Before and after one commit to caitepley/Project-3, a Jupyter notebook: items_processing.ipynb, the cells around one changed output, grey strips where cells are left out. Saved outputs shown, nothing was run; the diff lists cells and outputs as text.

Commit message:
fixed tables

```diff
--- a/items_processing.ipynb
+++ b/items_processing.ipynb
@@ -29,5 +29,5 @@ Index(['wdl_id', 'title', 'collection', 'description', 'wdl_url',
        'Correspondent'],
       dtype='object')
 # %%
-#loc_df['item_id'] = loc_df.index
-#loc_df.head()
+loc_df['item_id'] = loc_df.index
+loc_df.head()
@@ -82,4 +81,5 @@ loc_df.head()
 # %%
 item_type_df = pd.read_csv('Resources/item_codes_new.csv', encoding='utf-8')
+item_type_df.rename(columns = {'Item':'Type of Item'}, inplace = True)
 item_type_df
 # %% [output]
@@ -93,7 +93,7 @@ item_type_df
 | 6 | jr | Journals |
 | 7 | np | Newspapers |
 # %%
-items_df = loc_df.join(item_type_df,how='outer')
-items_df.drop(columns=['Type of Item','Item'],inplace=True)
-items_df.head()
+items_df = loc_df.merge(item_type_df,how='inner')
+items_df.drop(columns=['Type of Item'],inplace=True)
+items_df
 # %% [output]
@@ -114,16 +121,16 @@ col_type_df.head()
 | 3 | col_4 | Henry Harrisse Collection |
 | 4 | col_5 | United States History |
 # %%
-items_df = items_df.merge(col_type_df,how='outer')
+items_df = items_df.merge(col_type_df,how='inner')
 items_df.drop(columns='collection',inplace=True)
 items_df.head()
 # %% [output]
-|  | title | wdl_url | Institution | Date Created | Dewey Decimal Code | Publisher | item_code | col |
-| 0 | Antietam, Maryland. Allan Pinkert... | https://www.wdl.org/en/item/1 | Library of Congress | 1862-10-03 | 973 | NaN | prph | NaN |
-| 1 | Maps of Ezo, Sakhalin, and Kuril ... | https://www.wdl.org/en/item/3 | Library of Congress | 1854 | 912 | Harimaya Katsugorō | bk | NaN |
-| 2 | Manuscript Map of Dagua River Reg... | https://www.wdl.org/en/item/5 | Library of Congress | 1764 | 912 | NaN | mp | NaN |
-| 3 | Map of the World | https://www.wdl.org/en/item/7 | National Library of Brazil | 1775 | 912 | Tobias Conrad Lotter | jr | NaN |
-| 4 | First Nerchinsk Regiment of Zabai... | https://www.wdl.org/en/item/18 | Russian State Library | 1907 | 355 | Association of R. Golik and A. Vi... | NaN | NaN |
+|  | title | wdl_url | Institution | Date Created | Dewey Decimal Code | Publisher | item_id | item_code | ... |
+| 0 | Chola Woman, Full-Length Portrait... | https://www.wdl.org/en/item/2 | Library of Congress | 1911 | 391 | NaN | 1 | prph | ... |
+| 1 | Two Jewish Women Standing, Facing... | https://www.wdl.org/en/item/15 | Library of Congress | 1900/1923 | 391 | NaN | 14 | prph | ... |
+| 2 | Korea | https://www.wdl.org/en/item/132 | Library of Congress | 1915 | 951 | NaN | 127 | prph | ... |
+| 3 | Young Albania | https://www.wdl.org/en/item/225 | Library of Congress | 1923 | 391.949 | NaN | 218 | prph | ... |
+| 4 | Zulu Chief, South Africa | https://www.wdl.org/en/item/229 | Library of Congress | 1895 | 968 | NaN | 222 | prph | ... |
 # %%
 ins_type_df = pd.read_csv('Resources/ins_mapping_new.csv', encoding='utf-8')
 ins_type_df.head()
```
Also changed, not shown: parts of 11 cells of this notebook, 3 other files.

----------------------------------------

### [Task objective]
Retype every record above exactly as it stands.

### [Output below]
Before and after one commit to caitepley/Project-3, a Jupyter notebook: items_processing.ipynb, the cells around one changed output, grey strips where cells are left out. Saved outputs shown, nothing was run; the diff lists cells and outputs as text.

Commit message:
fixed tables

```diff
--- a/items_processing.ipynb
+++ b/items_processing.ipynb
@@ -29,5 +29,5 @@ Index(['wdl_id', 'title', 'collection', 'description', 'wdl_url',
        'Correspondent'],
       dtype='object')
 # %%
-#loc_df['item_id'] = loc_df.index
-#loc_df.head()
+loc_df['item_id'] = loc_df.index
+loc_df.head()
@@ -82,4 +81,5 @@ loc_df.head()
 # %%
 item_type_df = pd.read_csv('Resources/item_codes_new.csv', encoding='utf-8')
+item_type_df.rename(columns = {'Item':'Type of Item'}, inplace = True)
 item_type_df
 # %% [output]
@@ -93,7 +93,7 @@ item_type_df
 | 6 | jr | Journals |
 | 7 | np | Newspapers |
 # %%
-items_df = loc_df.join(item_type_df,how='outer')
-items_df.drop(columns=['Type of Item','Item'],inplace=True)
-items_df.head()
+items_df = loc_df.merge(item_type_df,how='inner')
+items_df.drop(columns=['Type of Item'],inplace=True)
+items_df
 # %% [output]
@@ -114,16 +121,16 @@ col_type_df.head()
 | 3 | col_4 | Henry Harrisse Collection |
 | 4 | col_5 | United States History |
 # %%
-items_df = items_df.merge(col_type_df,how='outer')
+items_df = items_df.merge(col_type_df,how='inner')
 items_df.drop(columns='collection',inplace=True)
 items_df.head()
 # %% [output]
-|  | title | wdl_url | Institution | Date Created | Dewey Decimal Code | Publisher | item_code | col |
-| 0 | Antietam, Maryland. Allan Pinkert... | https://www.wdl.org/en/item/1 | Library of Congress | 1862-10-03 | 973 | NaN | prph | NaN |
-| 1 | Maps of Ezo, Sakhalin, and Kuril ... | https://www.wdl.org/en/item/3 | Library of Congress | 1854 | 912 | Harimaya Katsugorō | bk | NaN |
-| 2 | Manuscript Map of Dagua River Reg... | https://www.wdl.org/en/item/5 | Library of Congress | 1764 | 912 | NaN | mp | NaN |
-| 3 | Map of the World | https://www.wdl.org/en/item/7 | National Library of Brazil | 1775 | 912 | Tobias Conrad Lotter | jr | NaN |
-| 4 | First Nerchinsk Regiment of Zabai... | https://www.wdl.org/en/item/18 | Russian State Library | 1907 | 355 | Association of R. Golik and A. Vi... | NaN | NaN |
+|  | title | wdl_url | Institution | Date Created | Dewey Decimal Code | Publisher | item_id | item_code | ... |
+| 0 | Chola Woman, Full-Length Portrait... | https://www.wdl.org/en/item/2 | Library of Congress | 1911 | 391 | NaN | 1 | prph | ... |
+| 1 | Two Jewish Women Standing, Facing... | https://www.wdl.org/en/item/15 | Library of Congress | 1900/1923 | 391 | NaN | 14 | prph | ... |
+| 2 | Korea | https://www.wdl.org/en/item/132 | Library of Congress | 1915 | 951 | NaN | 127 | prph | ... |
+| 3 | Young Albania | https://www.wdl.org/en/item/225 | Library of Congress | 1923 | 391.949 | NaN | 218 | prph | ... |
+| 4 | Zulu Chief, South Africa | https://www.wdl.org/en/item/229 | Library of Congress | 1895 | 968 | NaN | 222 | prph | ... |
 # %%
 ins_type_df = pd.read_csv('Resources/ins_mapping_new.csv', encoding='utf-8')
 ins_type_df.head()
```
Also changed, not shown: parts of 11 cells of this notebook, 3 other files.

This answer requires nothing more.